*Before-and-after change records*
______________________________

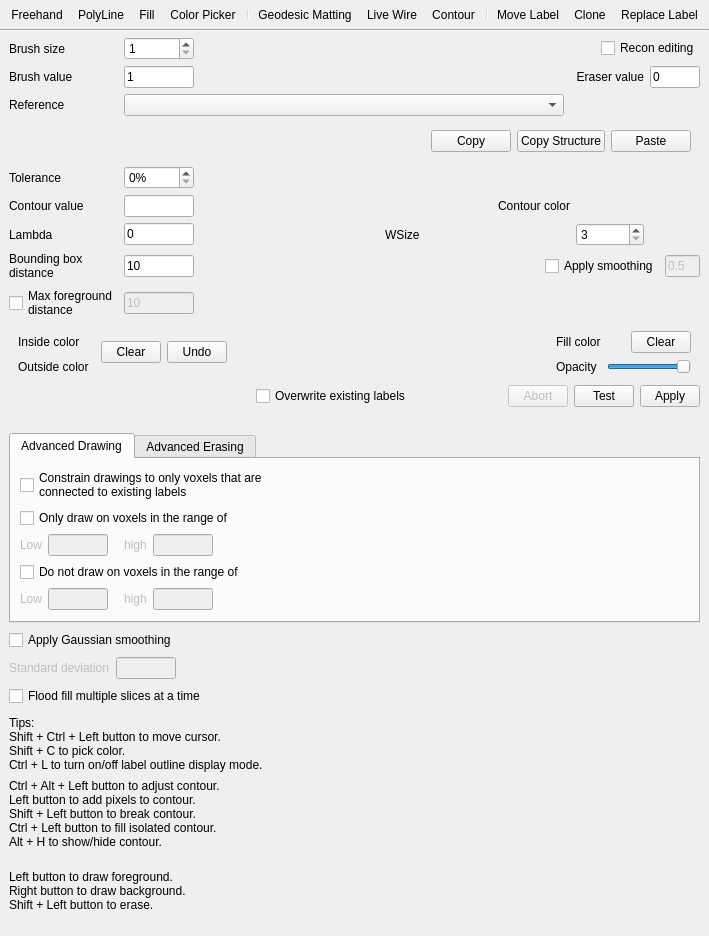
This is freeview/ToolWindowEdit.ui in freesurfer/freesurfer as Qt 5 draws it before an edit. The edited form follows.
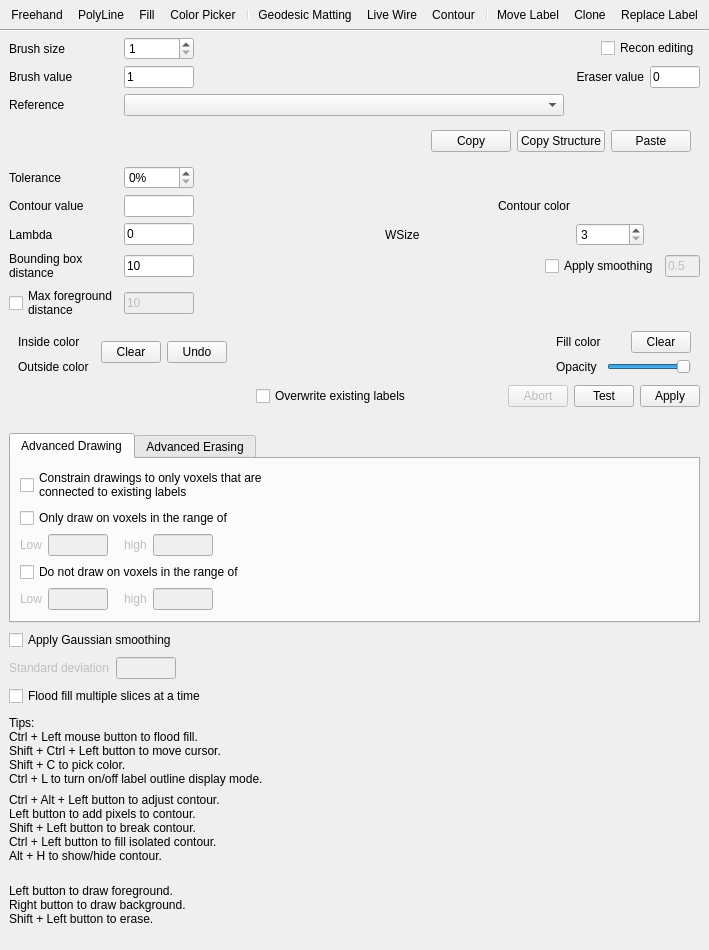
This is the edited form. Icons and pictures are not drawn. Custom widgets are drawn as their Qt base class.

Commit message: Fixed a crash issue when initializing contour mode for label editing

```diff
--- a/freeview/ToolWindowEdit.ui
+++ b/freeview/ToolWindowEdit.ui
@@ -1262,6 +1262,7 @@
       <widget class="QLabel" name="labelTips">
        <property name="text">
         <string>Tips:
+Ctrl + Left mouse button to flood fill.
 Shift + Ctrl + Left button to move cursor.
 Shift + C to pick color.
 Ctrl + L to turn on/off label outline display mode.</string>
```
The commit also changes 3 other files.
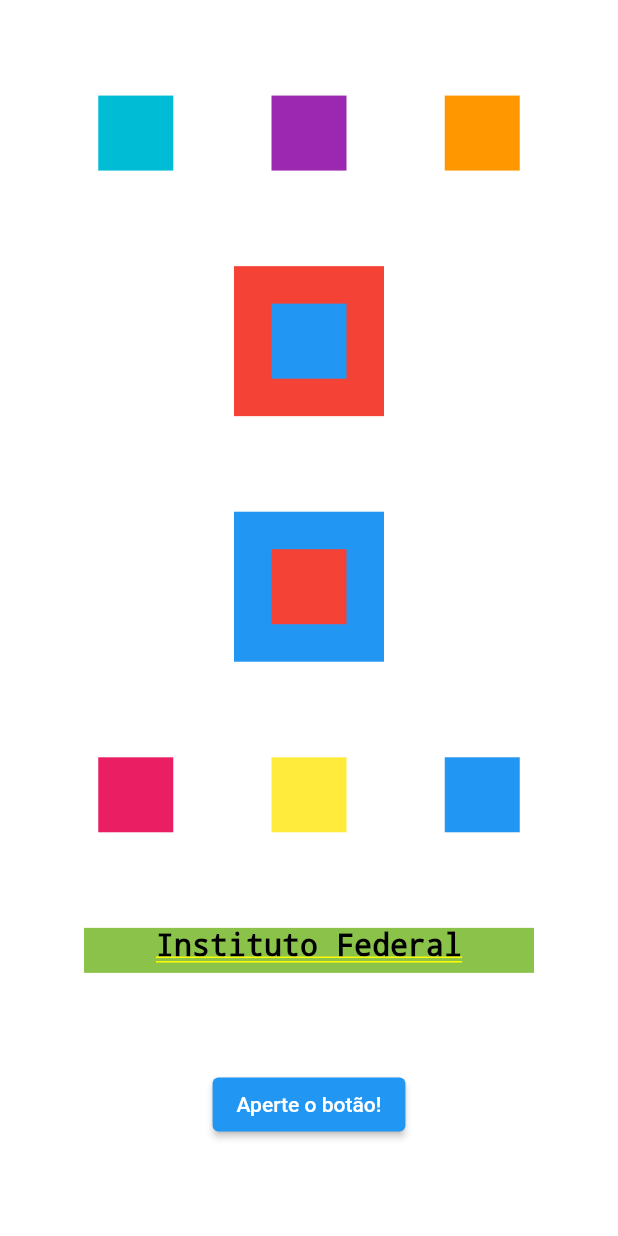
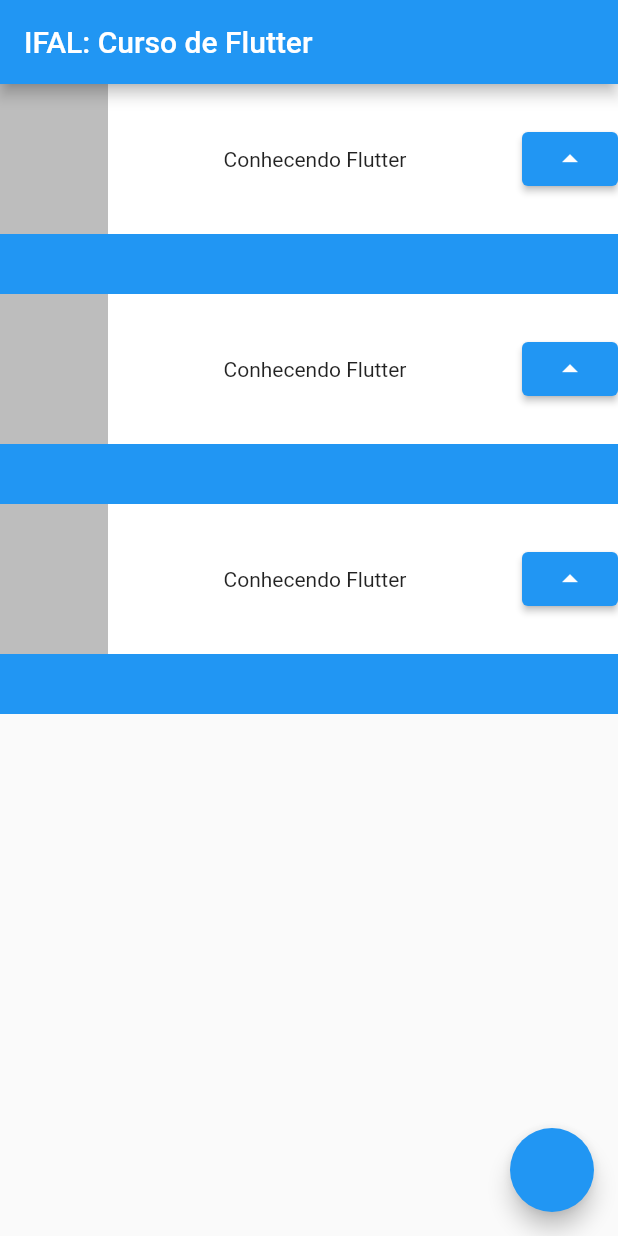
Before and after one commit to Robson019/curso_flutter_ifal, a Flutter app: the screen it shows after launch, on a phone screen of 412 x 824 dp. Run offline on Flutter 3.47's test engine with Material 2 defaults, Android fonts, the phone set to English and light mode, and no system bars; missing offline and left inert: dart:html.

Commit message:
add exercise 03

```diff
--- a/bank_simulator/lib/main.dart
+++ b/bank_simulator/lib/main.dart
@@ -1,3 +1,5 @@
+import 'dart:html';
+
 import 'package:flutter/material.dart';
 
 void main() {
@@ -14,104 +16,87 @@
       theme: ThemeData(
         primarySwatch: Colors.blue,
       ),
-      home: Container(
-        color: Colors.white,
+      home: Scaffold(
+        appBar: AppBar(
+          title: Text('IFAL: Curso de Flutter'),
+        ),
+        body: Container(
           child: Column(
-          mainAxisAlignment: MainAxisAlignment.spaceEvenly,
-          crossAxisAlignment: CrossAxisAlignment.center,
-          children: [
-            Row(
-              mainAxisAlignment: MainAxisAlignment.spaceEvenly,
-              crossAxisAlignment: CrossAxisAlignment.center,
             children: [
               Container(
-                  color: Colors.cyan,
-                  height: 50,
-                  width: 50,
+                color: Colors.white,
+                height: 100,
+                child: Row(
+                  mainAxisAlignment: MainAxisAlignment.spaceBetween,
+                  children: [
+                    Container(
+                      color: Colors.black26,
+                      width: 72,
+                      height: 100,
+                    ),
+                    Text('Conhecendo Flutter'),
+                    ElevatedButton(
+                      onPressed: () {},
+                      child: Icon(Icons.arrow_drop_up)
+                    )
+                  ],
+                ),
               ),
               Container(
-                  color: Colors.purple,
-                  height: 50,
-                  width: 50,
+                color: Colors.blue,
+                height: 40,
               ),
               Container(
-                  color: Colors.orange,
-                  height: 50,
-                  width: 50,
+                color: Colors.white,
+                height: 100,
+                child: Row(
+                  mainAxisAlignment: MainAxisAlignment.spaceBetween,
+                  children: [
+                    Container(
+                      color: Colors.black26,
+                      width: 72,
+                      height: 100,
+                    ),
+                    Text('Conhecendo Flutter'),
+                    ElevatedButton(
+                      onPressed: () {},
+                      child: Icon(Icons.arrow_drop_up)
+                    )
+                  ],
+                ),
+              ),
+              Container(
+                color: Colors.blue,
+                height: 40,
+              ),
+              Container(
+                color: Colors.white,
+                height: 100,
+                child: Row(
+                  mainAxisAlignment: MainAxisAlignment.spaceBetween,
+                  children: [
+                    Container(
+                      color: Colors.black26,
+                      width: 72,
+                      height: 100,
+                    ),
+                    Text('Conhecendo Flutter'),
+                    ElevatedButton(
+                      onPressed: () {},
+                      child: Icon(Icons.arrow_drop_up)
+                    )
+                  ],
+                ),
+              ),
+              Container(
+                color: Colors.blue,
+                height: 40,
               ),
             ],
           ),
-            Stack(
-              alignment: AlignmentDirectional.center,
-              children: [
-                Container(
-                  color: Colors.red,
-                  height: 100,
-                  width: 100,
         ),
-                  Container(
-                  color: Colors.blue,
-                  height: 50,
-                  width: 50,
-                ),
-              ],
-            ),
-            Stack(
-              alignment: AlignmentDirectional.center,
-              children: [
-                Container(
-                  color: Colors.blue,
-                  height: 100,
-                  width: 100,
-                ),
-                  Container(
-                  color: Colors.red,
-                  height: 50,
-                  width: 50,
-                ),
-              ],
-            ),
-            Row(
-              mainAxisAlignment: MainAxisAlignment.spaceEvenly,
-              crossAxisAlignment: CrossAxisAlignment.center,
-              children: [
-                Container(
-                  color: Colors.pink,
-                  height: 50,
-                  width: 50,
-                ),
-                Container(
-                  color: Colors.yellow,
-                  height: 50,
-                  width: 50,
-                ),
-                Container(
-                  color: Colors.blue,
-                  height: 50,
-                  width: 50,
-                ),
-              ],
-            ),
-            Container(
-              color: Colors.lightGreen,
-              height: 30,
-              width: 300,
-              child: Text(
-                'Instituto Federal',
-                style: TextStyle(
-                  color: Colors.black,
-                  fontSize: 20,
-                ),
-                textAlign: TextAlign.center,
-              ),
-            ),
-            ElevatedButton(
-              onPressed: () {
-                print('Você apertou o botão');
-              },
-              child: Text('Aperte o botão!'),
-            ),
-          ],
+        floatingActionButton: FloatingActionButton(
+          onPressed: () {}
         ),
       ),
     );
```
Also changed, not shown: bank_simulator/lib/aula_03.dart (added, +119 -0 lines). Lines whose indentation alone changed are shown as unchanged.
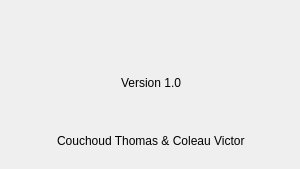
RakSrinaNa/DI4---QT, file Projet/AboutDialog.ui: the form before one commit.
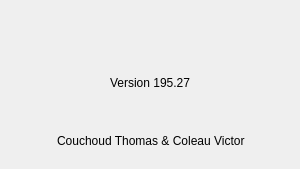
The form after the commit. Icons and pictures are not drawn.

```diff
--- a/Projet/AboutDialog.ui
+++ b/Projet/AboutDialog.ui
@@ -42,7 +42,7 @@
        <number>1</number>
       </property>
       <property name="text">
-       <string>Version 1.0</string>
+       <string>Version 195.27</string>
       </property>
       <property name="textFormat">
        <enum>Qt::AutoText</enum>
```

______________________________

*Problem*
Return the lines above that include the string "name".

*Written solution*
       <widget class="QLabel" name="labelTips">
        <property name="text">
       <property name="text">
       <property name="textFormat">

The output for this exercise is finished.